The technique involves the transfer of DNA between two fertilised eggs to help prevent the transmission of mitochondrial diseases.
Speaking on BBC Radio 4’s Today programme Professor Alison Murdoch, professor of reproductive medicine at Newcastle University said: “Doctors would really like to be able to cure diseases as they arise but the ideal role is that we prevent them…unfortunately there is no cure once this problem has arisen in a child.
“For the first time there is potentially the option that we can actually prevent this being passed on not only to a child or children but to their children as well.”
Every cell in our body needs energy to function. This energy is provided by mitochondria, often referred to as the cells’ ‘batteries’. Mitochondria are found in every cell, along with the cell nucleus, which contains the genes that determine our individual characteristics. The information required to create these ‘batteries’ – the mitochondrial DNA – is passed down the maternal line, from mother to child.
A mother’s egg contains a copy of her own DNA – twenty-three chromosomes – as well as DNA for her mitochondria. The amount of genetic material contained in mitochondrial DNA is very small – 13 protein-producing genes, compared to an estimated 23,000 genes that we inherit from our parents – and this information is used solely to generate the energy produced by the ‘batteries’.
Like all DNA, the DNA in mitochondria can mutate and mothers can pass these mutations onto their children. Around one in 200 children are born each year with mutations which in most cases cause only mild or asymptomatic forms of mitochondrial disease. However, around one in 6,500 children are born with severe mitochondrial diseases, which include muscular weakness, blindness, fatal heart failure, liver failure, learning disability and diabetes and can lead to death in early infancy.
There are no treatments available to cure these conditions and mothers face the agonising choice of whether to risk having a child who may be affected by such a disease or not to have children at all.
In research published in Nature last year, researchers at Newcastle University demonstrated a technique which allows them to replace these ‘batteries’. This was the first time such a technique had been used with fertilised human eggs.
A fertilised egg usually contains two pronuclei – genetic material from the egg and sperm – as well as mitochondria. The technique developed by the Newcastle team involves extracting the pronuclei but leaving behind the mitochondria. The researchers then take a fertilised egg from a donor, remove its pronuclei and replace them with the extracted pronuclei.
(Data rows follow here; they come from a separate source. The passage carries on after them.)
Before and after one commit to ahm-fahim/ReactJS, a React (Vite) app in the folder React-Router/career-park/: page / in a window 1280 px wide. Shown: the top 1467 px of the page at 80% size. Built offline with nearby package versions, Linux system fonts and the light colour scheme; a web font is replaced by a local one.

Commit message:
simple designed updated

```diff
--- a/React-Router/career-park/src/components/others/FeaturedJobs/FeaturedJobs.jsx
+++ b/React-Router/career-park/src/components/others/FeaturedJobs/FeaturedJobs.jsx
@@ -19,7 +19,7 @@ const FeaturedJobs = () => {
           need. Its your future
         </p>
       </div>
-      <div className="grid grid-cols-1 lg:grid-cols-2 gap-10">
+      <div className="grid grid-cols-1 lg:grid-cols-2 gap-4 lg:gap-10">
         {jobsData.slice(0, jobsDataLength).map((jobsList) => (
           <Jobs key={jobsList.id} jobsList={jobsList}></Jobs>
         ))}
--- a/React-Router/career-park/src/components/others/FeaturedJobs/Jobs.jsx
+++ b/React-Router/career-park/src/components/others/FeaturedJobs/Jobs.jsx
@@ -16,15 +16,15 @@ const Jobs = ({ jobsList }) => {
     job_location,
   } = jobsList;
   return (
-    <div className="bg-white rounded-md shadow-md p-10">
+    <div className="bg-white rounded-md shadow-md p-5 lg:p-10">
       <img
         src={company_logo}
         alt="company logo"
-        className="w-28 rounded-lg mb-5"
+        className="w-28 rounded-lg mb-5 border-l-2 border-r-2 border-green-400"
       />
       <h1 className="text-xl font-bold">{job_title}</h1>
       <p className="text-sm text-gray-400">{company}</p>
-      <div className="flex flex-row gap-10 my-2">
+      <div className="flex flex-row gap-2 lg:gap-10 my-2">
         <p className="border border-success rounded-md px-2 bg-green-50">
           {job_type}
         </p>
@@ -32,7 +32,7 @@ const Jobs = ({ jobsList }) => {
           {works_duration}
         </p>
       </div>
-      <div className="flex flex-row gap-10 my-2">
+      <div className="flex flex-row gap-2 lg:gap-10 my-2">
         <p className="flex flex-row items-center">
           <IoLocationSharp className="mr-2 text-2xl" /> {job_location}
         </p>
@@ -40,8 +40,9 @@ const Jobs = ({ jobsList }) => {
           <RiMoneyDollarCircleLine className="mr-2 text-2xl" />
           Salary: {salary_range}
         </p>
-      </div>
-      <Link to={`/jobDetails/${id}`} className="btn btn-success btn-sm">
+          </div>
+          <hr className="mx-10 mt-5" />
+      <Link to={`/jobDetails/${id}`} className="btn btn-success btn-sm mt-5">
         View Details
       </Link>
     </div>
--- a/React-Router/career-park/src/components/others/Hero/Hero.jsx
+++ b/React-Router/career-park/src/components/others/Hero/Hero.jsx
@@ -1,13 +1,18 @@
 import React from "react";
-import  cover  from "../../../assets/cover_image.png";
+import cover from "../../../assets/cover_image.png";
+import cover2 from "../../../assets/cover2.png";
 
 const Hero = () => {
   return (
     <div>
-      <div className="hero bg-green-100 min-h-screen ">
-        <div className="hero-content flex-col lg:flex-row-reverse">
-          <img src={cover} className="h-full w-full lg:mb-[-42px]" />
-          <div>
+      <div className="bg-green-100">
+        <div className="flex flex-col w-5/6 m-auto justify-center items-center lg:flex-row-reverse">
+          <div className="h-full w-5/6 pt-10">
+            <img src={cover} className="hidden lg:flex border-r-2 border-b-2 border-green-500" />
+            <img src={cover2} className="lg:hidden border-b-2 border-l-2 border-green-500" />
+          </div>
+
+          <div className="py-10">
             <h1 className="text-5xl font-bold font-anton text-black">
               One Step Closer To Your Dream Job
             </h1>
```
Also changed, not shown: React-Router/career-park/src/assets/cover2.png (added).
This new fertilised egg contains the DNA of the father and mother, and the mitochondria from the donor.
Currently the technique is not permitted under the The Human Fertility and Embryology (HFE) Act as amended in 2009, however, the Act includes the provision for the Secretary of State to permit this in the future which has led to the review by the Human Fertilisation and Embryology authority (HFEA).
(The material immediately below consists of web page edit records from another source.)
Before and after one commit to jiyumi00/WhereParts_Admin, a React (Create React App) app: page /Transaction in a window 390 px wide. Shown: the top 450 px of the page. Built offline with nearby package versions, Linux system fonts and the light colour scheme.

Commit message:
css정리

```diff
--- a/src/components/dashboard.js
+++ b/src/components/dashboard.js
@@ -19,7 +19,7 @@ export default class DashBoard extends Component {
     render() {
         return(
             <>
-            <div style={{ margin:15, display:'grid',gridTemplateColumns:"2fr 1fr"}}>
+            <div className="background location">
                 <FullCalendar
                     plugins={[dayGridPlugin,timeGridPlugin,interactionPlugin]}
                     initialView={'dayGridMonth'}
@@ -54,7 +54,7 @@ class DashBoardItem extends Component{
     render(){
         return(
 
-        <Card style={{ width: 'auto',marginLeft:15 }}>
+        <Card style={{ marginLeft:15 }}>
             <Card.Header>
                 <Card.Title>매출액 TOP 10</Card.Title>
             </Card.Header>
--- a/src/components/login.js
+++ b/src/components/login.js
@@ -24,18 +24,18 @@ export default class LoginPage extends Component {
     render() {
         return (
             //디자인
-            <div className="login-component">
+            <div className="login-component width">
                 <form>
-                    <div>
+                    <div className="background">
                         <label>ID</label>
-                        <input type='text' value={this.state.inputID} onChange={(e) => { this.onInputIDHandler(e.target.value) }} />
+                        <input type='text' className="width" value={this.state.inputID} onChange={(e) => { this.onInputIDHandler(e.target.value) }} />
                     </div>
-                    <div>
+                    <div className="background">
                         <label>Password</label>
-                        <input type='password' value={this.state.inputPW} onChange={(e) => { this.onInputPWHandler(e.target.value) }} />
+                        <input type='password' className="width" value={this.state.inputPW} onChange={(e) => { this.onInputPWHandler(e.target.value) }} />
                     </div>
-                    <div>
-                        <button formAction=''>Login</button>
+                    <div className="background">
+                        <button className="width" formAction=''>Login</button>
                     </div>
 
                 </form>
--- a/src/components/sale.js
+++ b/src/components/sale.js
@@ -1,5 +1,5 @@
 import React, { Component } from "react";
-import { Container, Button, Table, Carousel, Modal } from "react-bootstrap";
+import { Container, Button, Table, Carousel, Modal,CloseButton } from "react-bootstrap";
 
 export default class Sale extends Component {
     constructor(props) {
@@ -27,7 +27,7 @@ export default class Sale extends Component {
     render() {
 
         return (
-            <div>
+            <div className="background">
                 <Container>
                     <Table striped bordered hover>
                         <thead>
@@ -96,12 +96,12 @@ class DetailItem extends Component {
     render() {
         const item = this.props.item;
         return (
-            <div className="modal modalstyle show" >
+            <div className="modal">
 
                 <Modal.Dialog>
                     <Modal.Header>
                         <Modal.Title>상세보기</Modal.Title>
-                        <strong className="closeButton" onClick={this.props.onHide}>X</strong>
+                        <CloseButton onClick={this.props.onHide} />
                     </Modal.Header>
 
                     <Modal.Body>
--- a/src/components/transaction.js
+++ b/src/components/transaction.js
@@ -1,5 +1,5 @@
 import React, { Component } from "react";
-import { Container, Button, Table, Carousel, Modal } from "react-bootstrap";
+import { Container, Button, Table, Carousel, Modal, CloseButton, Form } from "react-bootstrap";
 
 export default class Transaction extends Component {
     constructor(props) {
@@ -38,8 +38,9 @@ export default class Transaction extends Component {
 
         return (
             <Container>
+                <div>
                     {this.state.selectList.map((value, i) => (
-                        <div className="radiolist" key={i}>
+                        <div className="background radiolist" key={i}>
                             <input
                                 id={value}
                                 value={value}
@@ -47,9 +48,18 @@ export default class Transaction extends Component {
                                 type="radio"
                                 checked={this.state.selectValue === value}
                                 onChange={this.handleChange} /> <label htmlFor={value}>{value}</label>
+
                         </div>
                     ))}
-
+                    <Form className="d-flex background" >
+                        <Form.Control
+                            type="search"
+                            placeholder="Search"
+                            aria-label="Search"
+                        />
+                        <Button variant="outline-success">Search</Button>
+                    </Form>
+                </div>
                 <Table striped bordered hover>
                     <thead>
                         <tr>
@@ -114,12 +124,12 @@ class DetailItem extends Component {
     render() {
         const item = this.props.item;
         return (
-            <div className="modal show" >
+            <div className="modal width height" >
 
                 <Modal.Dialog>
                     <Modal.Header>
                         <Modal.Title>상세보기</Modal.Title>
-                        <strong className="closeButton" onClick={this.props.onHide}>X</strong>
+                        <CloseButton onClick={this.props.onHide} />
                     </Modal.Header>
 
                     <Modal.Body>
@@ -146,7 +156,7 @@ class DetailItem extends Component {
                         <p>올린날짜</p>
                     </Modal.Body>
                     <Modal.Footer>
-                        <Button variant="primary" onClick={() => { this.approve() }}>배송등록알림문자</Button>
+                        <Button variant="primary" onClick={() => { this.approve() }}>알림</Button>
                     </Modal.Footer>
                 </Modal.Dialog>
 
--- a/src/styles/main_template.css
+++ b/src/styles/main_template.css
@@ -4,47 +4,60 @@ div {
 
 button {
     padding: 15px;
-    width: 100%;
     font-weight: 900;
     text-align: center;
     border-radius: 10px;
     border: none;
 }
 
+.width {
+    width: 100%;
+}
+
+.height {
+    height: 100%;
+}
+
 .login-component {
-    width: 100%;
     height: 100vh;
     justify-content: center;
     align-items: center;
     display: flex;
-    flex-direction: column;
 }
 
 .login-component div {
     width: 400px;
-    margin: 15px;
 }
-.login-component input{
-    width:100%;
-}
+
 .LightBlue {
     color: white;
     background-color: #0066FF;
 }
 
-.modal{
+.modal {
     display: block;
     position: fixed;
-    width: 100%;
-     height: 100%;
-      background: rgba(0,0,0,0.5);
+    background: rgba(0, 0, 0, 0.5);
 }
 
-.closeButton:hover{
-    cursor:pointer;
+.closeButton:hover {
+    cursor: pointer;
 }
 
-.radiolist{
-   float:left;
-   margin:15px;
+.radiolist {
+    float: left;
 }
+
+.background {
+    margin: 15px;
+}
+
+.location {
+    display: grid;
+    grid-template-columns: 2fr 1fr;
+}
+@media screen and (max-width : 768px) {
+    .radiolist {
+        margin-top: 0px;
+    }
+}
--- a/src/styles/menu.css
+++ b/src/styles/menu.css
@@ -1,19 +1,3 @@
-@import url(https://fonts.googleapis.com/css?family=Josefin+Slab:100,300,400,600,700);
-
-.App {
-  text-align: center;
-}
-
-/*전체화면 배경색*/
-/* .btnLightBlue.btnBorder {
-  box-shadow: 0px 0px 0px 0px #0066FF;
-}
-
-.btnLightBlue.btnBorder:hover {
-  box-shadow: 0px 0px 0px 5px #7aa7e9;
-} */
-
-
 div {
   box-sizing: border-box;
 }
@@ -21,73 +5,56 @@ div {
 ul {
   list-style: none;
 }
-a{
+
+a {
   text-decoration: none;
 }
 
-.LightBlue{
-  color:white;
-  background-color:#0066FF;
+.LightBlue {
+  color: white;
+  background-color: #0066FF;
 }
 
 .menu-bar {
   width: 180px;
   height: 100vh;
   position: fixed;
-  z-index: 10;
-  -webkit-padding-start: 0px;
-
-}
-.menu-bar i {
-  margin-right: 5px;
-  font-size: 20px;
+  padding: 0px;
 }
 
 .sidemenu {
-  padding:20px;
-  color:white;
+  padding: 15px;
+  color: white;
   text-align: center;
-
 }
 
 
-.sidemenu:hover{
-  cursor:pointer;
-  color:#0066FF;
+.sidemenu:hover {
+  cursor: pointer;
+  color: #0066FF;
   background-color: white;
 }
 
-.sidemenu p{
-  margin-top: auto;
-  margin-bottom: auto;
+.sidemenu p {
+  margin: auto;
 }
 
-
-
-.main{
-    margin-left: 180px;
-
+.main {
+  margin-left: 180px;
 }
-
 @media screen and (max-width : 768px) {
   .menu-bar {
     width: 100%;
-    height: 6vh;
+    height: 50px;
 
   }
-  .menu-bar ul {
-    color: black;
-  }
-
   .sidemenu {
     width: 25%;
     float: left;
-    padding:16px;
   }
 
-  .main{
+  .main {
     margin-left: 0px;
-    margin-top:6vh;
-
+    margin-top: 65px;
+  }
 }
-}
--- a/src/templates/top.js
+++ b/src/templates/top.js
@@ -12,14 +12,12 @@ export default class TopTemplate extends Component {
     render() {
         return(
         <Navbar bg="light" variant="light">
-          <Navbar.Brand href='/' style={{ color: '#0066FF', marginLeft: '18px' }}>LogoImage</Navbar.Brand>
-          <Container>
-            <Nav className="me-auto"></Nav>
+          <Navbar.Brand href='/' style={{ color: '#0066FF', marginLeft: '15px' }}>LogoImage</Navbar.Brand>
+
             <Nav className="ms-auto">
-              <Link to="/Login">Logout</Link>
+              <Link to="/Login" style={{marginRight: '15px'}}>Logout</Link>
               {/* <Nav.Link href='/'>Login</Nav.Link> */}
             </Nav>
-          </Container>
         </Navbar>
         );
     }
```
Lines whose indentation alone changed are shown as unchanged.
“Changing the battery”
Professor Doug Turnbull who led the research which was funded by the Muscular Dystrophy Campaign, the Medical Research Council and the Wellcome Trust said: “What we’ve done is like changing the battery on a laptop. The energy supply now works properly, but none of the information on the hard drive has been changed. A child born using this method would have correctly functioning mitochondria, but in every other respect would get all their genetic information from their father and mother.”
Welcoming the Health Secretary, Andrew Lansley’s announcement of the review, Professor Murdoch added: “We are not ready to do this in patients now but the science is progressing very rapidly and we need to get Parliament to discuss this again now. We anticipate that the process of review could take about a year so we are asking for this process to start now. Of course there is no guarantee that we will have all the evidence we need to secure a license in a year but we need to anticipate that we may have and prepare accordingly.”
Details can be seen here of the HFEA review of scientific methods to avoid mitochondria disease. The HFEA panel is set to submit its report to the government next month.
‘We lost our child – and our future’ Beth Wilkes’ son Casper died from mitochondrial disease in July last year, aged three months old. She told BBC Radio 4’s Today programme: “He was born on time. It was a normal pregnancy, a straightforward labour.
“Casper passed his initial tests, and it was six weeks before we realised there was something wrong.
“He was floppy and he wasn’t as responsive. He stopped crying. He just wasn’t the baby we brought home from hospital.
“He endured five weeks of vigorous, invasive tests while the hospital tried to identify what was wrong.”
The family eventually found out Casper had a condition called Leigh’s disease. They are now being treated by experts in Newcastle as they seek to have another baby unaffected by mitochondrial disease.
The Wilkes are not receiving the technique being examined by the HFEA, but another called pre-implantation genetic diagnosis. Mrs Wilkes says the new technique could have helped Casper.
“His eyes, face, hair would have been 100% the same. The ultimate difference it would have made is that he would have survived.
“But we not only lost our child, we lost our future.”